This next-generation of analytic software is called Information Optimization, and it is greatly expanding the traditional business analytics landscape. It links these diverse data types with traditional decision-making tools like spreadsheets and business intelligence (BI) systems to offer a richer decision making capability than previously possible.
Information Optimization systems start by ingesting semi-structured and unstructured content, from varied sources throughout an organization, and mapping these sources to models so that they can be combined, restructured and analyzed.
This capability has proven invaluable to organizations like Audi Japan who was struggling with how to integrate several SAP systems with other information contained in reports and spreadsheets in their finance organization. Using the technology Audi was able to extract information from the structured sources contained in their databases and blend it with information harvested from reports they were receiving from the various SAP systems throughout their organization.
This new capability enabled them to get for first time a complete view of the financial health of the business without a tremendous amount of error prone manual intervention. It has allowed them to more effectively manage the business and react more quickly to changes in the markets. Through the use of information optimization and visualization technologies Audi estimates that they have reduced end of cycle reporting by almost 70% and reallocated valuable manpower to more important tasks within the financial operations.
While it sounds simple, the technology actually requires significant intelligence of the structural components of the content types to be ingested and the ability to break these down into “atomic level” items that can be combined and mapped together in different ways.
The process is made more complex by making it easier for the user. Information Optimization systems are seldom stand alone, but rather work in tandem with ECM systems (to access and utilize information housed there) and visual BI systems (to allow unstructured, semi-structured and structured sources to be linked together for enhanced analytics).
The final requirements of Information Optimizations are their ability to work in high-volume, high-velocity environments, and deliver the analytics in rich visual discovery models.
Information Optimization tools typically employ a three-stage model: Transform - Distribute - Optimize
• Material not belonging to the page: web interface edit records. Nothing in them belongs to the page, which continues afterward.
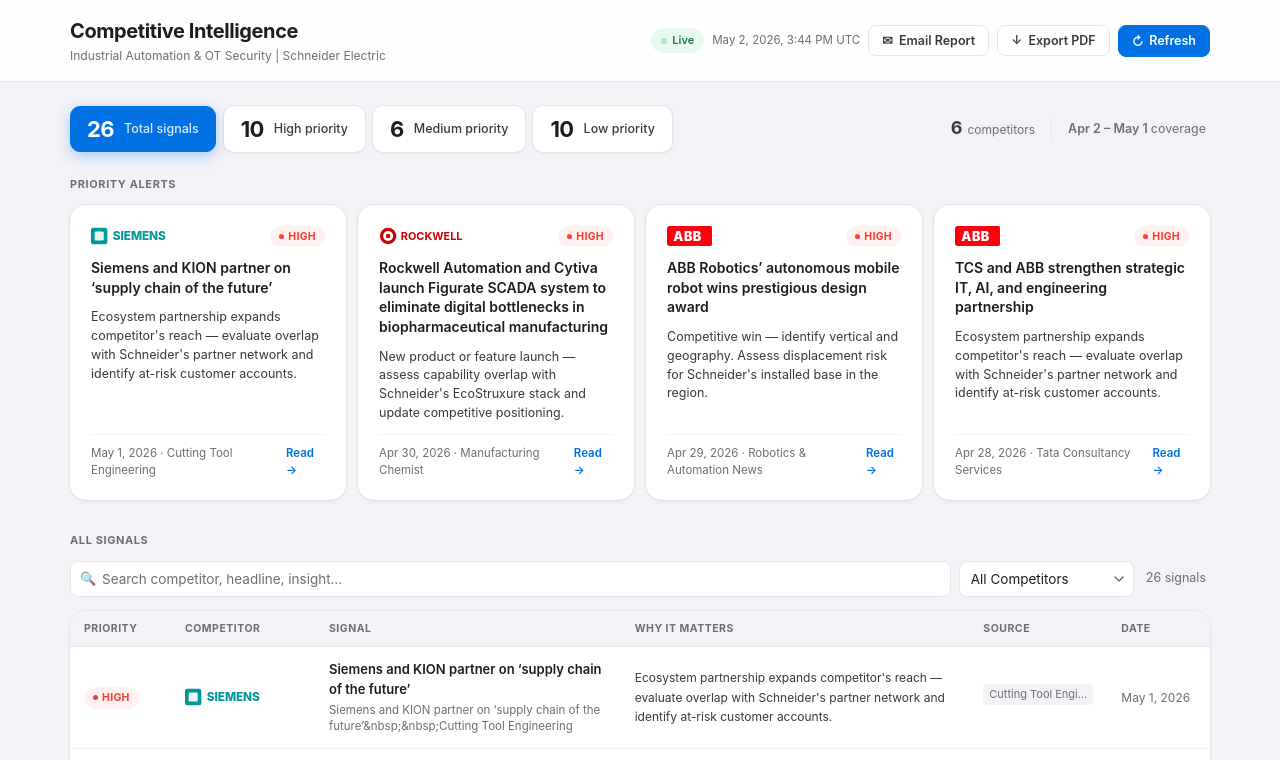
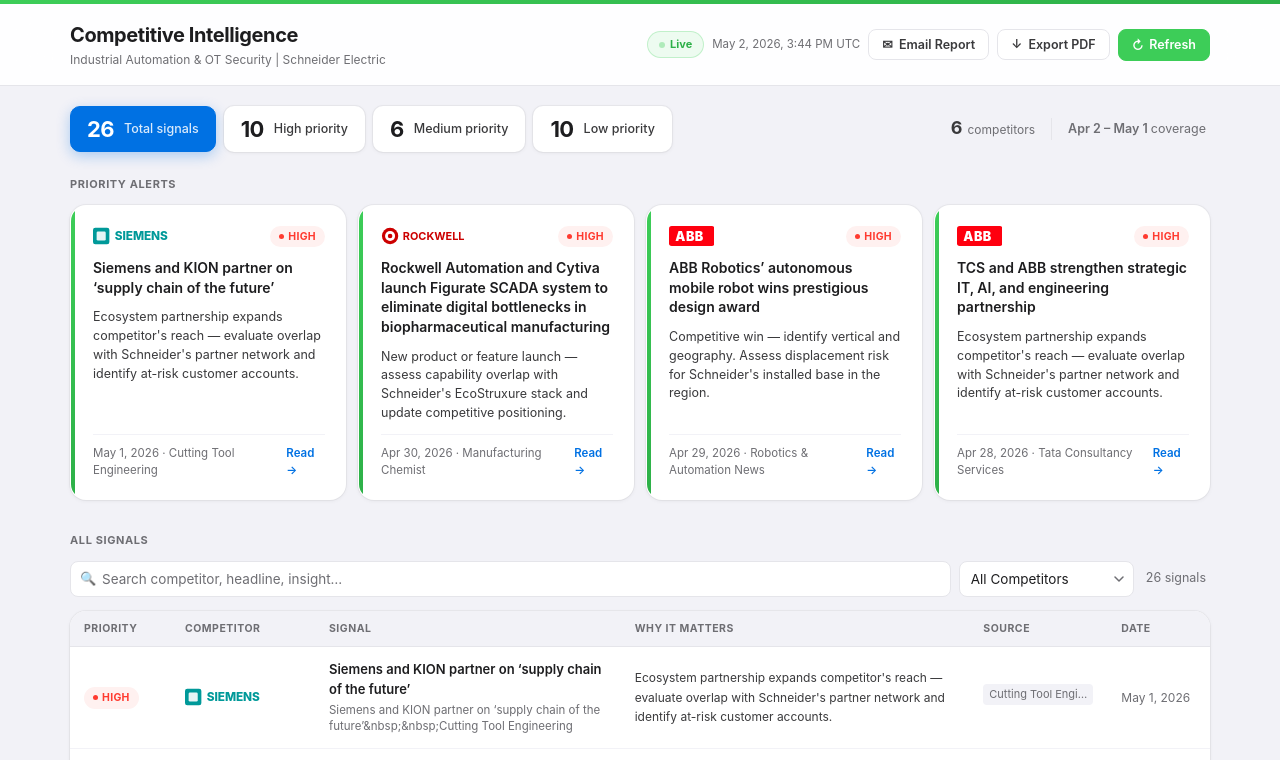
Before and after one commit to mittalnipun/competitive-intel, a plain HTML site: page index.html in a window 1280 px wide. Shown: the top 760 px of the page. Drawn offline with Linux system fonts and the light colour scheme.

Commit message:
dashboard: Schneider Electric brand green, footer credit, HIGH card accent

```diff
--- a/index.html
+++ b/index.html
@@ -8,27 +8,30 @@
     *, *::before, *::after { box-sizing: border-box; margin: 0; padding: 0; }
 
     :root {
-      --blue:      #0071e3;
-      --blue-dark: #0062c4;
-      --text:      #1d1d1f;
-      --text2:     #3a3a3c;
-      --text3:     #6e6e73;
-      --divider:   #e5e5ea;
-      --surface:   #f2f2f7;
-      --card:      #ffffff;
-      --red:       #ff3b30;
-      --red-bg:    #fff1f0;
-      --orange:    #ff9500;
-      --orange-bg: #fff8ee;
-      --grey:      #8e8e93;
-      --grey-bg:   #f2f2f7;
-      --slate:     #3a3a3c;   /* LOW active — dark charcoal */
-      --radius-lg: 16px;
-      --radius-md: 10px;
-      --radius-sm: 8px;
-      --shadow-sm: 0 1px 4px rgba(0,0,0,.06), 0 0 0 1px rgba(0,0,0,.04);
-      --shadow-md: 0 4px 16px rgba(0,0,0,.08), 0 0 0 1px rgba(0,0,0,.04);
-      --shadow-lg: 0 12px 32px rgba(0,0,0,.12), 0 0 0 1px rgba(0,0,0,.04);
+      --blue:       #0071e3;
+      --blue-dark:  #0062c4;
+      --se-green:   #3DCD58;   /* Schneider Electric brand green */
+      --se-green-dark: #2db048;
+      --se-green-bg:   #edfbf0;
+      --text:       #1d1d1f;
+      --text2:      #3a3a3c;
+      --text3:      #6e6e73;
+      --divider:    #e5e5ea;
+      --surface:    #f2f2f7;
+      --card:       #ffffff;
+      --red:        #ff3b30;
+      --red-bg:     #fff1f0;
+      --orange:     #ff9500;
+      --orange-bg:  #fff8ee;
+      --grey:       #8e8e93;
+      --grey-bg:    #f2f2f7;
+      --slate:      #3a3a3c;   /* LOW active — dark charcoal */
+      --radius-lg:  16px;
+      --radius-md:  10px;
+      --radius-sm:  8px;
+      --shadow-sm:  0 1px 4px rgba(0,0,0,.06), 0 0 0 1px rgba(0,0,0,.04);
+      --shadow-md:  0 4px 16px rgba(0,0,0,.08), 0 0 0 1px rgba(0,0,0,.04);
+      --shadow-lg:  0 12px 32px rgba(0,0,0,.12), 0 0 0 1px rgba(0,0,0,.04);
     }
 
     html { font-size: 16px; -webkit-text-size-adjust: 100%; }
@@ -46,12 +49,21 @@
     .page { max-width: 1180px; margin: 0 auto; padding: 0 20px; }
 
     /* ── Header ─────────────────────────────────────────────── */
+    /* Schneider Electric green brand bar at top */
+    body::before {
+      content: "";
+      display: block;
+      height: 4px;
+      background: linear-gradient(90deg, var(--se-green) 0%, var(--se-green-dark) 100%);
+      position: fixed; top: 0; left: 0; right: 0; z-index: 300;
+    }
+
     header {
-      background: rgba(255,255,255,.88);
+      background: rgba(255,255,255,.92);
       backdrop-filter: saturate(180%) blur(24px);
       -webkit-backdrop-filter: saturate(180%) blur(24px);
       border-bottom: 1px solid var(--divider);
-      position: sticky; top: 0; z-index: 200;
+      position: sticky; top: 4px; z-index: 200;
     }
     .header-inner {
       display: flex; align-items: center;
@@ -71,12 +83,13 @@
     .live-pill {
       display: none;
       align-items: center; gap: 5px;
-      background: #e8f8f0; color: #1a7a4a;
-      border-radius: 20px; padding: 4px 10px;
-      font-size: 11px; font-weight: 600;
+      background: var(--se-green-bg); color: var(--se-green-dark);
+      border-radius: 20px; padding: 4px 11px;
+      font-size: 11px; font-weight: 700;
+      border: 1px solid rgba(61,205,88,.25);
     }
     .live-dot {
-      width: 6px; height: 6px; border-radius: 50%; background: #34c759;
+      width: 6px; height: 6px; border-radius: 50%; background: var(--se-green);
       animation: blink 2s ease-in-out infinite;
     }
     @keyframes blink { 0%,100%{opacity:1} 50%{opacity:.35} }
@@ -97,11 +110,11 @@
     .btn:active { transform: scale(.97); }
 
     .btn-primary {
-      background: var(--blue); color: #fff; border-color: var(--blue);
+      background: var(--se-green); color: #fff; border-color: var(--se-green);
     }
     .btn-primary:hover {
-      background: var(--blue-dark); border-color: var(--blue-dark);
-      box-shadow: 0 4px 12px rgba(0,113,227,.28);
+      background: var(--se-green-dark); border-color: var(--se-green-dark);
+      box-shadow: 0 4px 12px rgba(61,205,88,.35);
     }
     .btn-primary.spinning .refresh-icon {
       display: inline-block; animation: spin .7s linear infinite;
@@ -232,7 +245,16 @@
       box-shadow: var(--shadow-sm);
       transition: box-shadow .2s, transform .2s;
       border: 1.5px solid transparent;
+      position: relative; overflow: hidden;
     }
+    /* Schneider green left-accent stripe on HIGH priority cards */
+    .exec-card.card-high::before {
+      content: "";
+      position: absolute; left: 0; top: 0; bottom: 0;
+      width: 4px;
+      background: linear-gradient(180deg, var(--se-green) 0%, var(--se-green-dark) 100%);
+    }
+    .exec-card.card-high { padding-left: 22px; }
     .exec-card:hover {
       box-shadow: var(--shadow-lg);
       transform: translateY(-2px);
@@ -394,6 +416,27 @@
       align-items: center; flex-wrap: wrap; gap: 8px;
     }
     .footer-inner p { font-size: 11.5px; color: var(--text3); }
+
+    .footer-credit {
+      display: flex; align-items: center; gap: 10px;
+    }
+    .footer-credit-divider {
+      width: 1px; height: 18px; background: var(--divider);
+    }
+    .footer-credit-badge {
+      display: inline-flex; align-items: center; gap: 7px;
+    }
+    .footer-credit-dot {
+      width: 6px; height: 6px; border-radius: 50%;
+      background: var(--se-green); flex-shrink: 0;
+    }
+    .footer-credit-text {
+      font-size: 11.5px; color: var(--text3);
+    }
+    .footer-credit-name {
+      font-weight: 700; color: var(--text2);
+      letter-spacing: -.1px;
+    }
 
     /* ── Email modal ─────────────────────────────────────────── */
     .modal-overlay {
@@ -629,8 +672,14 @@
 <footer>
   <div class="page">
     <div class="footer-inner">
-      <p>Schneider Electric | Internal use only.</p>
-      <p>Data refreshes every 2 hours via GitHub Actions. Coverage window: 14 days.</p>
+      <p>Schneider Electric &middot; Internal use only &middot; Data refreshes every 2 hours via automated pipeline.</p>
+      <div class="footer-credit">
+        <div class="footer-credit-divider"></div>
+        <div class="footer-credit-badge">
+          <span class="footer-credit-dot"></span>
+          <span class="footer-credit-text">Conceptualized &amp; Developed by <span class="footer-credit-name">Nipun Mittal</span></span>
+        </div>
+      </div>
     </div>
   </div>
 </footer>
@@ -847,7 +896,7 @@
     return;
   }
   el.innerHTML = high.map(item=>`
-    <div class="exec-card">
+    <div class="exec-card${item.priority==="HIGH" ? " card-high" : ""}">
       <div class="exec-card-header">
         ${logo(item.competitor)}
         ${badge(item.priority)}
```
In the Transform stage, data stored in structured sources like relational databases are combined with unstructured and semi-structured data sources to feed a complete view of the business. In addition to internal information sources mentioned above, a lot of information can come from outside the organization in sources like invoices, purchase orders, partners’ reports and PDFs.
Accomplishing this requires a visual mapping capability that allows users to identify the characteristics of how to extract the information needed from the source they are working with and transform it into an analytical data set. Of course, transforming these less-than-structured sources of information requires some kind an intelligence “under the hood” that can determine the most effective methods for identifying and extracting this information. These extraction models can be highly elaborate incorporating multiple passes at a source, blending multiple sources, and incorporating in logical and mathematical operations to derive new data from infested content.
Once the structured, semi-structured and unstructured information sources are modeled, these processes need to be repeatable and dynamic so that information can be shared across the organization faster and more efficiently. In the Distribute stage, businesses move the information into high-performance production environments that allow users to process large amounts of data, as well as schedule and automate these processes.
As organizations move into this phase of the process a high performance server environment becomes critical. The server should allow organizations to deliver any data to their users for the models to be stored along with their sources. This means that this information be easily shared across an entire organization through web browsers.